Why US authorities are planning to use facial recognition more often


Facial recognition systems will be released in late August, according to one US Court of Auditors report (Government Accountability Office, GAO) “Increasingly” used: most commonly in cybersecurity, domestic law enforcement, and physical security. Eighteen of the 24 federal agencies surveyed are currently using at least one type of facial recognition, and many are using more than one system. Most are federally owned systems, but six are from commercial providers like Clearview AI, Vigilant Solutions, and Acuant FaceID.

Ten ministries are also planning to expand their use of facial recognition by 2023 and implement 17 different facial recognition systems: the agriculture, economic, defense, homeland security, health, justice and finance ministries, as well as the interior and foreign ministries and the ministry for veterans affairs. Thirteen of these systems will be federal, two will be owned by local law enforcement, and two will be using Clearview AI.

The results are coming after a year of public protests by advocates of privacy and civil liberties against police and government use of the technology. Face recognition has been found to be less accurate in people with darker skin, women, and younger and older people. Another GAO report recently released also cited a lack of oversight from federal law enforcement agencies using the technology.

Many agencies are already using or planning to use facial recognition to protect sensitive data and technology and physical locations, or are focused on judicial and military matters. For example, the Inspector General’s Office began assisting Vintra in May by searching surveillance videos for “directed movement, vehicles, or people.” The US Marshals Service is developing a contactless identification system for prisoners to facilitate the booking and transportation of prisoners. The U.S. Immigration and Customs Service is working with the Lehigh County District Attorney’s Office in Pennsylvania to expand access to their existing facial recognition system through integration with an eGang intelligence application.
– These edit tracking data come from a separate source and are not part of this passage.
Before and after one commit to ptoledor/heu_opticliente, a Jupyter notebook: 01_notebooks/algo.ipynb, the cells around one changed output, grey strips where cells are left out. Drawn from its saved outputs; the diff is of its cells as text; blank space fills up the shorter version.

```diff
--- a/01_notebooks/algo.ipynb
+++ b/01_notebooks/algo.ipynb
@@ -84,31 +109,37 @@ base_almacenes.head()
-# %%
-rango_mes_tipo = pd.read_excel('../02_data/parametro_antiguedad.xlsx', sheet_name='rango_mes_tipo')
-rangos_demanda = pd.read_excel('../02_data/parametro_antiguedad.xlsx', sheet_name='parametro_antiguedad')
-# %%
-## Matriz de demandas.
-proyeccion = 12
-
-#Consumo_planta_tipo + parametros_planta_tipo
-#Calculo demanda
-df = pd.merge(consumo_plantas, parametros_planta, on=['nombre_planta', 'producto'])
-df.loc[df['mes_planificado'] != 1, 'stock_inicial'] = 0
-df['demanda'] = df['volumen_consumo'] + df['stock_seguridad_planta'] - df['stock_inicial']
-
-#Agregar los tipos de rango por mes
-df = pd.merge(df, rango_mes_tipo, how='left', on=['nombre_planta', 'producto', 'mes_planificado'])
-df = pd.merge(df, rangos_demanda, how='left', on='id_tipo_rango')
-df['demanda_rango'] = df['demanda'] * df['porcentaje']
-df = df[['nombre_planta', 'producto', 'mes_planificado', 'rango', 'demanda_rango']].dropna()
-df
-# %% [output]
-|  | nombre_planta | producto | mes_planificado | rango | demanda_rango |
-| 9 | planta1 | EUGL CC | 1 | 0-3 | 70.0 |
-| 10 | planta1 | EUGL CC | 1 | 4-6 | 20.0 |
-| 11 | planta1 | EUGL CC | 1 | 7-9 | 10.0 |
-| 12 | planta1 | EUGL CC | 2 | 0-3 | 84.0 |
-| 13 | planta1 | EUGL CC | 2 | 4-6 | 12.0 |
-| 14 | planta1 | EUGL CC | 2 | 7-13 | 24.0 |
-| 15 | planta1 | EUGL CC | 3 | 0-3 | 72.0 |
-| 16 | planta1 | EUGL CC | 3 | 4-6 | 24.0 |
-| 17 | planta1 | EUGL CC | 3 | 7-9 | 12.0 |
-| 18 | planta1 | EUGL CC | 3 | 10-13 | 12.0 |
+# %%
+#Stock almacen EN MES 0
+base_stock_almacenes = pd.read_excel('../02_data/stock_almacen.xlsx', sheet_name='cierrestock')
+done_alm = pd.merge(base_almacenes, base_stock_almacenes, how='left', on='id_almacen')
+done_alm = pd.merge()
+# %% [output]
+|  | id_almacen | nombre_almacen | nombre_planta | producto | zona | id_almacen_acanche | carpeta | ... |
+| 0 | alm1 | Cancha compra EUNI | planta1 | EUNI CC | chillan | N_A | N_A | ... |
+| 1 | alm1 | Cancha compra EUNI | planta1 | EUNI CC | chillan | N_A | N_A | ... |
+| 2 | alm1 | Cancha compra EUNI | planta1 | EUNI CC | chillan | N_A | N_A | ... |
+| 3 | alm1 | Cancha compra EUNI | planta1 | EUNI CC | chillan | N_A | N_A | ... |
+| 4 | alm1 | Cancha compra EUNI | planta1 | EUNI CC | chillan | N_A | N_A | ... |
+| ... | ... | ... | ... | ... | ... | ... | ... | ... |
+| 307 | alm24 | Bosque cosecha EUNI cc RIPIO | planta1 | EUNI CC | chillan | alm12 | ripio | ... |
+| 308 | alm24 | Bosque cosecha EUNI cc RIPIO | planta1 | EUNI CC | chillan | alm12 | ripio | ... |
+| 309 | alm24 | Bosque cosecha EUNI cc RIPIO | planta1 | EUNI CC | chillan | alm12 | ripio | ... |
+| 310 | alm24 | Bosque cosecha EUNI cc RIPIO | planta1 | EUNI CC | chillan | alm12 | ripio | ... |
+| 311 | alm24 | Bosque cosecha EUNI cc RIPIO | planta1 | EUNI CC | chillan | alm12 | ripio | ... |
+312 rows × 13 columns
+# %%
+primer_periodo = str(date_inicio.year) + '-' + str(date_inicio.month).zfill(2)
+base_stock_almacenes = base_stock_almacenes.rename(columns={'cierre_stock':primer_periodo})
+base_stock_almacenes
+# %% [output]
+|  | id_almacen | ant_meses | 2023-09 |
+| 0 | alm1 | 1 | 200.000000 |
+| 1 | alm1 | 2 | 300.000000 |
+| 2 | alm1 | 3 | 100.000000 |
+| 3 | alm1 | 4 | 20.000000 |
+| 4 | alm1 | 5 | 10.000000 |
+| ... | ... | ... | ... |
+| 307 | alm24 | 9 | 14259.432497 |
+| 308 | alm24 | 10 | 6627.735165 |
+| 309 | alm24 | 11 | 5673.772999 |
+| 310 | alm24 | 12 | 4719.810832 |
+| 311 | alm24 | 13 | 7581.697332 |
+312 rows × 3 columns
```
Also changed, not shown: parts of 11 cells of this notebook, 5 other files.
The Department of Agriculture plans to use facial recognition systems to monitor live video surveillance for people on watch lists if funding is approved. Both the US Air Force, as part of the Department of Defense, and the Fish and Wildlife Service in the Department of the Interior are working on projects with Clearview AI and want to expand its use. Clearview AI is controversial because its matching algorithm is based on a database with over three billion public images based, which were skimmed from the Internet. Other facial recognition systems used by law enforcement agencies are based on much smaller databases, often developed by the government: this includes, for example, a database of photos of people accused of a crime.

Ten agencies also conduct research and development in this area, including the Justice, Defense, Homeland Security and State Ministries. The agencies’ goals are diverse, but many investigate the well-documented distortions of many facial recognition systems. For example, the Department of Justice is researching the relationship between skin tone and false identification rates of facial recognition algorithms. Others looked at how to make such systems more accurate, even when scanning people wearing masks.

The report also demonstrated extensive cross-agency coordination and sharing of facial recognition systems and information. Many federal agencies reported that they obtained their facial recognition systems from state and local governments. For example, the Department of Homeland Security stated that its information network “contains a mechanism for soliciting third-party facial recognition searches through the listed state and local entities, such as fusion centers.” In fusion centers, various police, intelligence and other agencies work together to combat threats.